The County also agreed to participate in the County engineer Salary’s Program, which gives a recommended salary amount for each Illinois county’s engineer. The county’s then agree to pay the engineer at least 95 percent of the recommended amount.
This year the Road and Bridges Committee moved for Reinhart to be paid the full recommended salary as opposed to 95 percent of the salary which he has been paid since the county joined the program in 2004. There will also be a two percent raise, which is the yearly raise recommended by the State. Based on the increase to 100 percent pay and the two percent raise, Reinhart would make $124,644.
When asked why the committee recommended the full amount be paid Reinhart replied, “I figure after 24 years I’m worth 100 percent of the salary instead of 95.”
After much discussion the board ultimately approved the motion to pay the County Engineer the 100 percent salary. Board member James Ibberson made the motion, and all 14 members present voted to approve.
SAFE-T Act Discussion
Sheriff Shawn Kahl and State’s Attorney Jordan Garrison both spoke to the board about the SAFE-T Act and changes they will see on Jan. 1 if the bill goes into effect. Garrison says he expects the county to be involved in litigation by the end of the year as he does not foresee changes being made to the act. He also said that there were things in the litigation brief he did not agree with so he would be filing a brief in a different way. Garrison said he did not expect litigation to be victorious. A final ruling will be decided on Dec. 22, giving the county eight days to have a plan in place for implementing the SAFE-T Act.

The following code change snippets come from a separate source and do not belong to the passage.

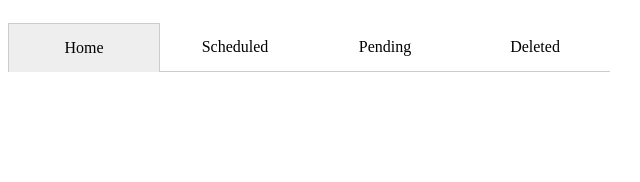
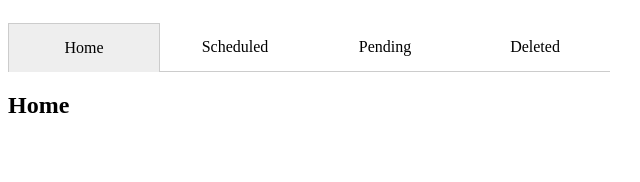
Before and after one commit to jonathan0494/TodoApp, a React (Vite) app: page / in a window 1280 px wide. Shown: the top 182 px of the page, without its empty margins (0-640 px from the left). Built offline with nearby package versions, Linux system fonts and the light colour scheme.

Commit message:
Added TabContent component from useTab hook

```diff
--- a/src/components/user_interface/Menu/TabManager/index.jsx
+++ b/src/components/user_interface/Menu/TabManager/index.jsx
@@ -12,6 +12,7 @@ const TabManager = ({ children, tabs}) => {
                                         activeTab={activeTab}
                                         onClickTab={onClickTab} />)) }
             </div>
+            <TabContent />
         </div>
     );
 };
```
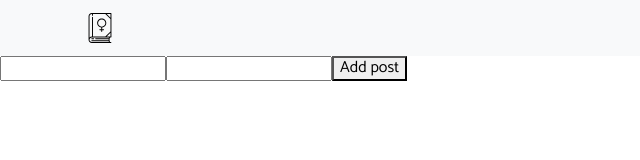
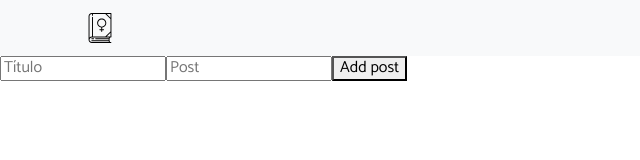
Before and after one commit to agustin-v/femme, a React (Create React App) app: page /add in a window 1280 px wide. Shown: the top 160 px of the page, without its empty margins (0-640 px from the left). Built offline with nearby package versions, Linux system fonts and the light colour scheme.

Commit message:
Sorting posts from GraphQL, orderBy createdAt DESC

```diff
--- a/package.json
+++ b/package.json
@@ -7,6 +7,7 @@
     "apollo-cache-inmemory": "^1.2.8",
     "graphql": "latest",
     "graphql-tag": "latest",
+    "immutable": "^3.8.2",
     "react": "^16.4.2",
     "react-apollo": "^2.1.11",
     "react-content-loader": "^3.1.2",
@@ -14,6 +15,8 @@
     "react-router-dom": "^4.3.1",
     "react-rte": "^0.16.1",
     "react-scripts": "1.1.4",
+    "slate": "^0.40.0",
+    "slate-react": "^0.18.0",
     "styled-components": "^3.4.2"
   },
   "scripts": {
--- a/src/containers/Home.js
+++ b/src/containers/Home.js
@@ -28,10 +28,11 @@ const Home = () => {
 
 export const FETCH_POSTS = gql`
     {
-        allPosts {
+        allPosts ( orderBy: createdAt_DESC ) {
             post,
             id,
-            title
+            title,
+            createdAt
         }
     }
 `
--- a/src/containers/NewPost.js
+++ b/src/containers/NewPost.js
@@ -25,11 +25,13 @@ const NewPost = () => {
                 ref={node => {
                     title = node;
                 }}
+                placeholder='Título'
             />
             <input
                 ref={node => {
                     post = node;
                 }}
+                placeholder='Post'
             />
             <button type="submit">Add post</button>
           </form>
```
Also changed, not shown: 1 other file (tests, documents, lock files or other folders). Lines whose indentation alone changed are shown as unchanged.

Kahl, recently re-elected, said the Sheriff’s Department is already feeling the pressure of the SAFE-T Act. There are not enough deputies to patrol the areas assigned to the Sheriff’s Department and the Sheriff is having to patrol the municipalities in the county because there are not enough officers on the town departments to run full time Departments. Currently, the Sheriff’s Department is providing coverage to Virden, Girard, Bunker Hill, Brighton and Mt. Olive.
There are only two deputies currently to cover the County patrols as well as the patrols of the five municipalities. Once the SAFE-T Act is implemented the shortage will be felt even more as deputies will be needed for prisoner transportation throughout the State.
The State’s Attorney’s Office recently lost one of their Attorney’s because they received a better offer from another County’s office. Garrison anticipates the problem will continue as Macoupin County is not offering a competitive wage.
The board approved all of the township’s ARPA requests. The board voted to approve the requests without taking them back to the finance committee due to a time sensitive bid for equipment for Brighton Township.
The board appointed Anthony Tate to the South Palmyra Rural Water District for an unexpired term ending April 30, 2026.
The board approved the replacement of a culvert in Hilyard Township on Lambeth road. The project will cost $6,000, and the county will pay for half of the project.